The beer garden has 360 seats in the self-serviced area, 100 seats on the serviced terrace and 80 seats in the beer garden Salett'l, an outside roofed seating area. Large broad-leafed trees completely shade the self-serviced area while the serviced tables are shaded by sun-umbrellas.

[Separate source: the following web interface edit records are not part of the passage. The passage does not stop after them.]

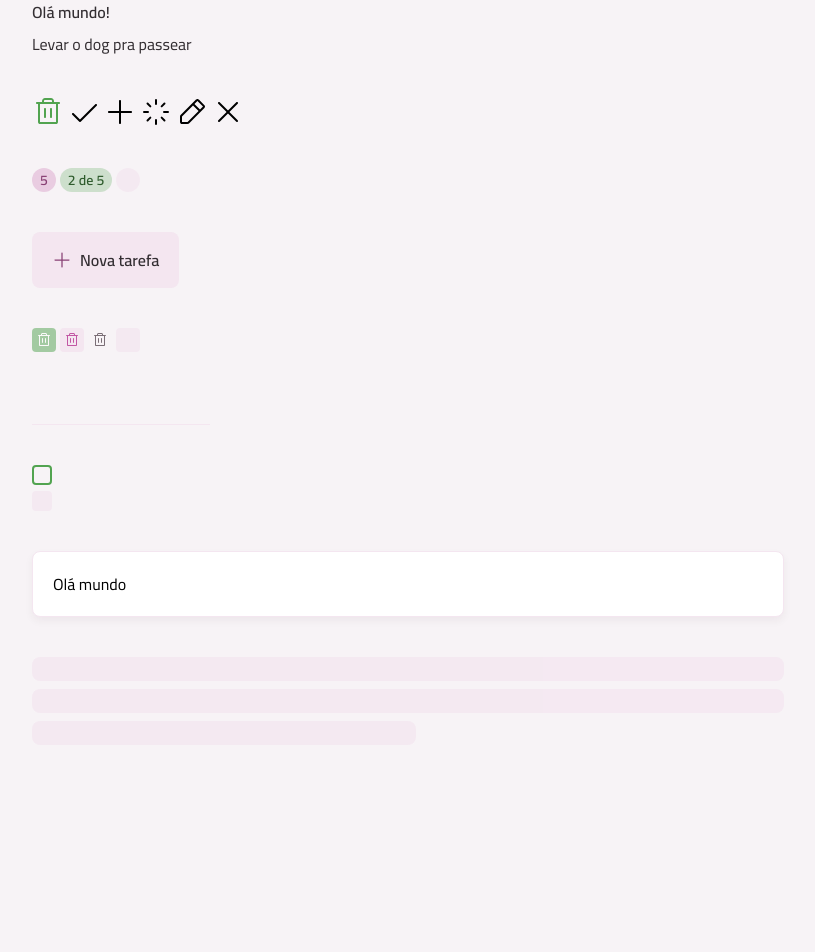
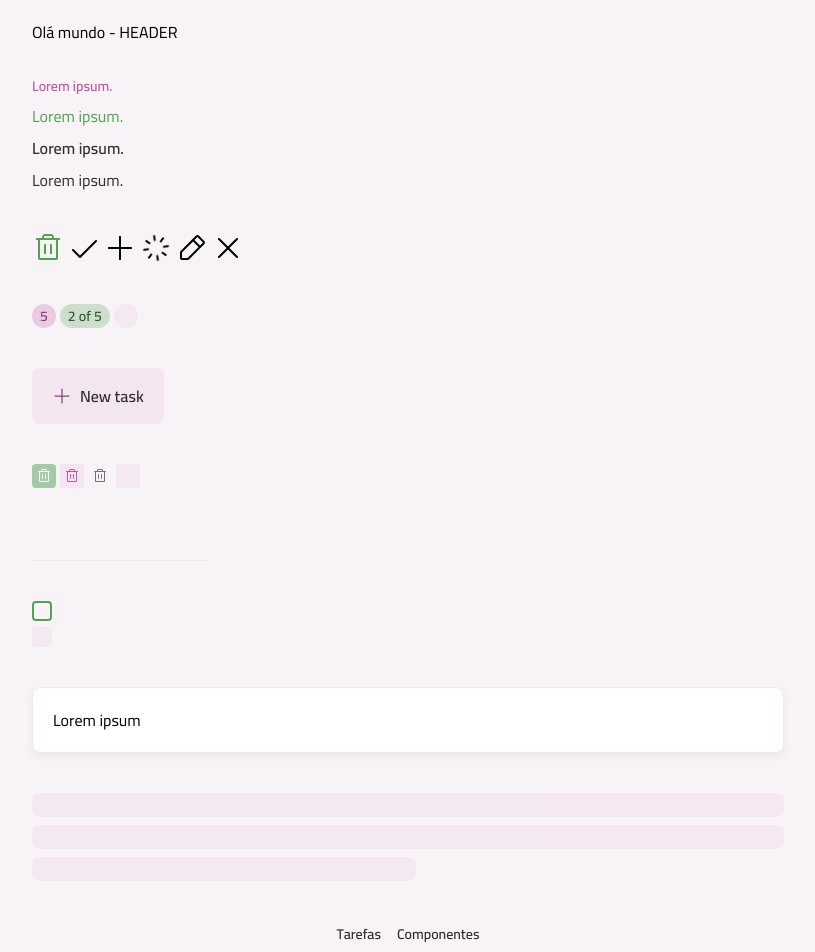
Before and after one commit to alisonbessa/todo-app, a React (Vite) app: page /componentes in a window 1280 px wide. Shown: the part 60-1012 px from the top of the page, without its empty margins (232-1047 px from the left). Before the commit the page ends 805 px from the top, so only its background shows below. Built offline with nearby package versions, Linux system fonts and the light colour scheme.

Commit message:
feat: integrate react-router for navigation

```diff
--- a/package.json
+++ b/package.json
@@ -14,6 +14,7 @@
     "class-variance-authority": "^0.7.1",
     "react": "^19.1.0",
     "react-dom": "^19.1.0",
+    "react-router": "^7.6.3",
     "tailwindcss": "^4.1.8"
   },
   "devDependencies": {
--- a/src/App.tsx
+++ b/src/App.tsx
@@ -1,79 +1,17 @@
-import Text from "./components/text";
-
-import TrashIcon from "./assets/icons/trash.svg?react";
-import CheckIcon from "./assets/icons/check.svg?react";
-import XIcon from "./assets/icons/x.svg?react";
-import PencilIcon from "./assets/icons/pencil.svg?react";
-import PlusIcon from "./assets/icons/plus.svg?react";
-import SpinnerIcon from "./assets/icons/spinner.svg?react";
-import Icon from "./components/icon";
-import Badge from "./components/badge";
-import Button from "./components/button";
-import ButtonIcon from "./components/button-icon";
-import InputText from "./components/input-text";
-import InputCheckbox from "./components/input-checkbox";
-import Card from "./components/card";
-import Container from "./components/container";
-import Skeleton from "./components/skeleton";
+import { BrowserRouter, Route, Routes } from "react-router";
+import LayoutMain from "./pages/layout-main";
+import PageComponents from "./pages/page-components";
+import PageHome from "./pages/page-main";
 
 export default function App() {
   return (
-    <Container>
-      <div className="grid gap-10">
-        <div className="flex flex-col gap-2">
-          <Text variant="body-sm-bold" className="text-pink-base">
-            Olá mundo!
-          </Text>
-          <Text className="text-green-base">Olá mundo!</Text>
-          <Text variant="body-md-bold">Olá mundo!</Text>
-          <Text>Levar o dog pra passear</Text>
-        </div>
-
-        <div className="flex gap-1">
-          <Icon svg={TrashIcon} className="fill-green-base" />
-          <Icon svg={CheckIcon} />
-          <Icon svg={PlusIcon} />
-          <Icon svg={SpinnerIcon} />
-          <Icon svg={PencilIcon} />
-          <Icon svg={XIcon} />
-        </div>
-
-        <div className="flex gap-1">
-          <Badge variant="secondary">5</Badge>
-          <Badge variant="primary">2 de 5</Badge>
-          <Badge loading></Badge>
-        </div>
-
-        <div>
-          <Button icon={PlusIcon}>Nova tarefa</Button>
-        </div>
-
-        <div className="flex gap-1">
-          <ButtonIcon icon={TrashIcon} disabled />
-          <ButtonIcon icon={TrashIcon} variant="secondary" />
-          <ButtonIcon icon={TrashIcon} variant="tertiary" />
-          <ButtonIcon icon={TrashIcon} loading />
-        </div>
-
-        <div>
-          <InputText />
-        </div>
-
-        <div>
-          <InputCheckbox />
-          <InputCheckbox loading />
-        </div>
-
-        <div>
-          <Card size="md">Olá mundo</Card>
-        </div>
-
-        <div className="space-y-2">
-          <Skeleton className="h-6" />
-          <Skeleton className="h-6" />
-          <Skeleton className="w-96 h-6" />
-        </div>
-      </div>
-    </Container>
+    <BrowserRouter>
+      <Routes>
+        <Route element={<LayoutMain />}>
+          <Route index element={<PageHome />} />
+          <Route path="/componentes" element={<PageComponents />} />
+        </Route>
+      </Routes>
+    </BrowserRouter>
   );
 }
--- /dev/null
+++ b/src/pages/layout-main.tsx
@@ -0,0 +1,32 @@
+import { NavLink, Outlet } from "react-router";
+import Container from "../components/container";
+import Text from "../components/text";
+
+export default function LayoutMain() {
+  return (
+    <>
+      <Container as="header" className="mt-3 md:mt-20">
+        Olá mundo - HEADER
+      </Container>
+
+      <main className="mt-4 md:mt-8">
+        <Outlet />
+      </main>
+
+      <footer className="my-5 md:my-10">
+        <nav className="flex items-center justify-center gap-4">
+          <NavLink to="/">
+            <Text variant="body-sm-bold" className="text-gray-300">
+              Tarefas
+            </Text>
+          </NavLink>
+          <NavLink to="/componentes">
+            <Text variant="body-sm-bold" className="text-gray-300">
+              Componentes
+            </Text>
+          </NavLink>
+        </nav>
+      </footer>
+    </>
+  );
+}
--- /dev/null
+++ b/src/pages/page-components.tsx
@@ -0,0 +1,79 @@
+import Text from "../components/text";
+
+import TrashIcon from "../assets/icons/trash.svg?react";
+import CheckIcon from "../assets/icons/check.svg?react";
+import XIcon from "../assets/icons/x.svg?react";
+import PencilIcon from "../assets/icons/pencil.svg?react";
+import PlusIcon from "../assets/icons/plus.svg?react";
+import SpinnerIcon from "../assets/icons/spinner.svg?react";
+import Icon from "../components/icon";
+import Badge from "../components/badge";
+import Button from "../components/button";
+import ButtonIcon from "../components/button-icon";
+import InputText from "../components/input-text";
+import InputCheckbox from "../components/input-checkbox";
+import Card from "../components/card";
+import Container from "../components/container";
+import Skeleton from "../components/skeleton";
+
+export default function PageComponents() {
+  return (
+    <Container>
+      <div className="grid gap-10">
+        <div className="flex flex-col gap-2">
+          <Text variant="body-sm-bold" className="text-pink-base">
+            Lorem ipsum.
+          </Text>
+          <Text className="text-green-base">Lorem ipsum.</Text>
+          <Text variant="body-md-bold">Lorem ipsum.</Text>
+          <Text>Lorem ipsum.</Text>
+        </div>
+
+        <div className="flex gap-1">
+          <Icon svg={TrashIcon} className="fill-green-base" />
+          <Icon svg={CheckIcon} />
+          <Icon svg={PlusIcon} />
+          <Icon svg={SpinnerIcon} animate />
+          <Icon svg={PencilIcon} />
+          <Icon svg={XIcon} />
+        </div>
+
+        <div className="flex gap-1">
+          <Badge variant="secondary">5</Badge>
+          <Badge variant="primary">2 of 5</Badge>
+          <Badge loading></Badge>
+        </div>
+
+        <div>
+          <Button icon={PlusIcon}>New task</Button>
+        </div>
+
+        <div className="flex gap-1">
+          <ButtonIcon icon={TrashIcon} disabled />
+          <ButtonIcon icon={TrashIcon} variant="secondary" />
+          <ButtonIcon icon={TrashIcon} variant="tertiary" />
+          <ButtonIcon icon={TrashIcon} loading />
+        </div>
+
+        <div>
+          <InputText />
+        </div>
+
+        <div>
+          <InputCheckbox />
+          <InputCheckbox loading />
+        </div>
+
+        <div>
+          <Card size="md">Lorem ipsum</Card>
+        </div>
+
+        <div className="space-y-2">
+          <Skeleton className="h-6" />
+          <Skeleton className="h-6" />
+          <Skeleton className="w-96 h-6" />
+        </div>
+      </div>
+    </Container>
+  );
+}
--- /dev/null
+++ b/src/pages/page-main.tsx
@@ -0,0 +1,5 @@
+import Container from "../components/container";
+
+export default function PageHome() {
+  return <Container>Home Page</Container>;
+}
```
Also changed, not shown: 1 other file (tests, documents, lock files or other folders).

Apart from beeing the oldest brewery in the world, Weihenstephan is the birthplace of the "Obazda", a Bavarian cheese specialty. Katharina Eisenreich, the Innkeeper of the beer garden between 1920 until 1958, began serving homemade Obazda to guests, which soon thereafter became a traditional Bavarian dish that is sold in every beer garden today. Industrial production of Obazda, including export products, is still only done in Bavaria.